|Policy Type:||Voluntary Approaches>Negotiated Agreements (Public-private sector), Economic Instruments>Fiscal/financial incentives, Research, Development and Deployment (RD&D), Economic Instruments>Fiscal/financial incentives>Grants and subsidies|
|Policy Target:||Multiple RE Sources>All|
|Policy Sector:||Multi-sectoral Policy|
|Agency:||Sustainable Development Technology Canada|
|Funding:||SD Tech Fund: CAD 590 million; NextGen Biofuels Fund (NGBF): CAD 500 million; TOTAL CAD 1.09 billion|

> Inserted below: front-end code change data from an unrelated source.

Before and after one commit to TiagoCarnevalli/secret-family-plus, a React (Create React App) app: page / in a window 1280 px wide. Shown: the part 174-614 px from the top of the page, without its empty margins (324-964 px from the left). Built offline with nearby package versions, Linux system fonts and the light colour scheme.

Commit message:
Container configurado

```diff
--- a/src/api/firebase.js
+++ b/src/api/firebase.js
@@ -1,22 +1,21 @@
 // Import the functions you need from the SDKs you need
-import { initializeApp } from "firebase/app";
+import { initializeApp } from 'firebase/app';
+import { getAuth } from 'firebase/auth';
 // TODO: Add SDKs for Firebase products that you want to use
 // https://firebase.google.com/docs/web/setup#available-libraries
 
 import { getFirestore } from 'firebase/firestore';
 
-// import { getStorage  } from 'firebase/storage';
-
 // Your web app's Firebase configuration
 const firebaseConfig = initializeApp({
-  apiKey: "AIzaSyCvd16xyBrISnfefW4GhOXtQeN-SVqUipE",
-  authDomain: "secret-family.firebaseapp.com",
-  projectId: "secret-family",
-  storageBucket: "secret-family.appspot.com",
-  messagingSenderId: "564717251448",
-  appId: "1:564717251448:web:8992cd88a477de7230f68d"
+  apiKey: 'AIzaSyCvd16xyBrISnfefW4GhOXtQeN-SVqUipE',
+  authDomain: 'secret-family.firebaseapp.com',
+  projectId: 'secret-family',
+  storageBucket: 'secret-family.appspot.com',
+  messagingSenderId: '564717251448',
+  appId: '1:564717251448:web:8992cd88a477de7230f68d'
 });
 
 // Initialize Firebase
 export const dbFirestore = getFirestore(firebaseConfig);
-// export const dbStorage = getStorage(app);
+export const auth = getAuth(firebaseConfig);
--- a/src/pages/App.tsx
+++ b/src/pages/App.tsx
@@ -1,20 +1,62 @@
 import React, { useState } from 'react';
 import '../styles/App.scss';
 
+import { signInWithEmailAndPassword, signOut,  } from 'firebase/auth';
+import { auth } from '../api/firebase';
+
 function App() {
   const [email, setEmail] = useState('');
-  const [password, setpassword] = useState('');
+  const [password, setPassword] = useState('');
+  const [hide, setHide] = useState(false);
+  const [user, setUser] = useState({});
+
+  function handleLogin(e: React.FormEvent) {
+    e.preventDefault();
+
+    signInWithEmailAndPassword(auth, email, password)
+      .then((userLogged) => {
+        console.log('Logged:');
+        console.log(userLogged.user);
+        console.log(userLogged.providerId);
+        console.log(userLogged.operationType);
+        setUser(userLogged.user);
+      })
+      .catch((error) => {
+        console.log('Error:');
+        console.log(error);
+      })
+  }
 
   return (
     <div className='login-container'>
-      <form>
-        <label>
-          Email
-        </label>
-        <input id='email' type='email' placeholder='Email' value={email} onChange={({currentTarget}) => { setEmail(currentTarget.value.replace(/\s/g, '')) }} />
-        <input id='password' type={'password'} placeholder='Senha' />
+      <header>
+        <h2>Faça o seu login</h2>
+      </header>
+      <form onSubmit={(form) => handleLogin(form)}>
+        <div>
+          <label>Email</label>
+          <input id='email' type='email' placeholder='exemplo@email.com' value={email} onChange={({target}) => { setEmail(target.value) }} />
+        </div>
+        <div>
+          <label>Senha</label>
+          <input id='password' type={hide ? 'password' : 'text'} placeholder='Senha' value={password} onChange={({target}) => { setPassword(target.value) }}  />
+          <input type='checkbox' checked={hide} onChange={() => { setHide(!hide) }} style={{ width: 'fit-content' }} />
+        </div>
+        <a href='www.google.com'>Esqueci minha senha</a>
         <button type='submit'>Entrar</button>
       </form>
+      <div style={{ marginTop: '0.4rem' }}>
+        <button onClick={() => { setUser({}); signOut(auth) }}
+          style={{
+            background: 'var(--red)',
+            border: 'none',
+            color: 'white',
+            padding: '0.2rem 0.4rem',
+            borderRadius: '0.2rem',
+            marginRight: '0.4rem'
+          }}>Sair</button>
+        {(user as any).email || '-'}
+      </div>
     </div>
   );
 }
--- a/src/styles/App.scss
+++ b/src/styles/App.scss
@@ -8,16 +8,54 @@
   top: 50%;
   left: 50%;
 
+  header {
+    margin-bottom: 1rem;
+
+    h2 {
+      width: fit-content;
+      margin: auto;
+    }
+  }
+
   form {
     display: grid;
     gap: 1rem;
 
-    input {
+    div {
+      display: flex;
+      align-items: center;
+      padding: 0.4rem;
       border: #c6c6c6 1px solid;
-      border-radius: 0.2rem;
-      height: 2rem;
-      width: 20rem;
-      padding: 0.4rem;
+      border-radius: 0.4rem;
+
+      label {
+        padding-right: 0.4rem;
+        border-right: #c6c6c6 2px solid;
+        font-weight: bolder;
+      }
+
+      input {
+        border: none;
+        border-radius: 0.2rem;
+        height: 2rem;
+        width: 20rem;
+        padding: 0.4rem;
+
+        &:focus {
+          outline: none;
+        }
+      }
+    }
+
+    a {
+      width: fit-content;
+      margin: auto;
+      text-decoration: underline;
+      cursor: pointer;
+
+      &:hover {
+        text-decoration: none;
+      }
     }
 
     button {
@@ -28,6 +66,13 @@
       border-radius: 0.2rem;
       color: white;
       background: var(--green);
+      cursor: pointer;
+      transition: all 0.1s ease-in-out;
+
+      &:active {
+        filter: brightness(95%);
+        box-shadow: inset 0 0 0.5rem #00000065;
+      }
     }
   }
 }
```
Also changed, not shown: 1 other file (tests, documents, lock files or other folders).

The Government of Canada announced in 1999 the provision of CAD 100 million to establish a Sustainable Development Technology Fund to be administered by a third-party foundation. The Fund would stimulate the development and demonstration of environmental technologies, particularly those aimed at reducing greenhouse gas emissions and improving air quality. Funding would be available to the private sector, research centres and other institutes, up to a maximum of 33% of a projects costs, within total government funding capped at 75% of each projects costs. At the Funds launch, partnering organizations and private firms were expected to provide a further CN$200 million in leveraged funding. Between April 2002 and October 2006, SDTC completed seven funding rounds, committed CAD 169 million to 75 clean technology projects, and leveraged CAD 446 million from project consortia members, for a total portfolio value of CAD 615 million. On 12 August, 2003, the Government of Canada announced the investment of CAD 250 million from Budget 2003 to Sustainable Development Technology Canada, to strengthen the Governments support for the development and demonstration of technology related to climate change and clean air. In January 2006, Sustainable Development Technology Canada (SDTC) pledged CAD 42.5 million in new funding for clean technology projects. The funding, approved by SDTCs Board of Directors, would support the development and demonstration of new clean technologies and fast-track their progress toward commercial viability. Projects included industrial process efficiency and recycling of waste as energy. The 2007 federal budget announced an additional CAD 500 million for SDTC, applied to commercial-scale biofuels projects. A not-for-profit corporation, SDTC aims to bring clean technologies from research to market: helping clean technology developers move through the development and demonstration phases, in preparation for commercialization. SDTC applies a stringent due diligence process when selecting technologies to support and requires every applicant to involve a consortia of partners in their project.
Last modified: Fri, 01 Feb 2013 19:06:26 CET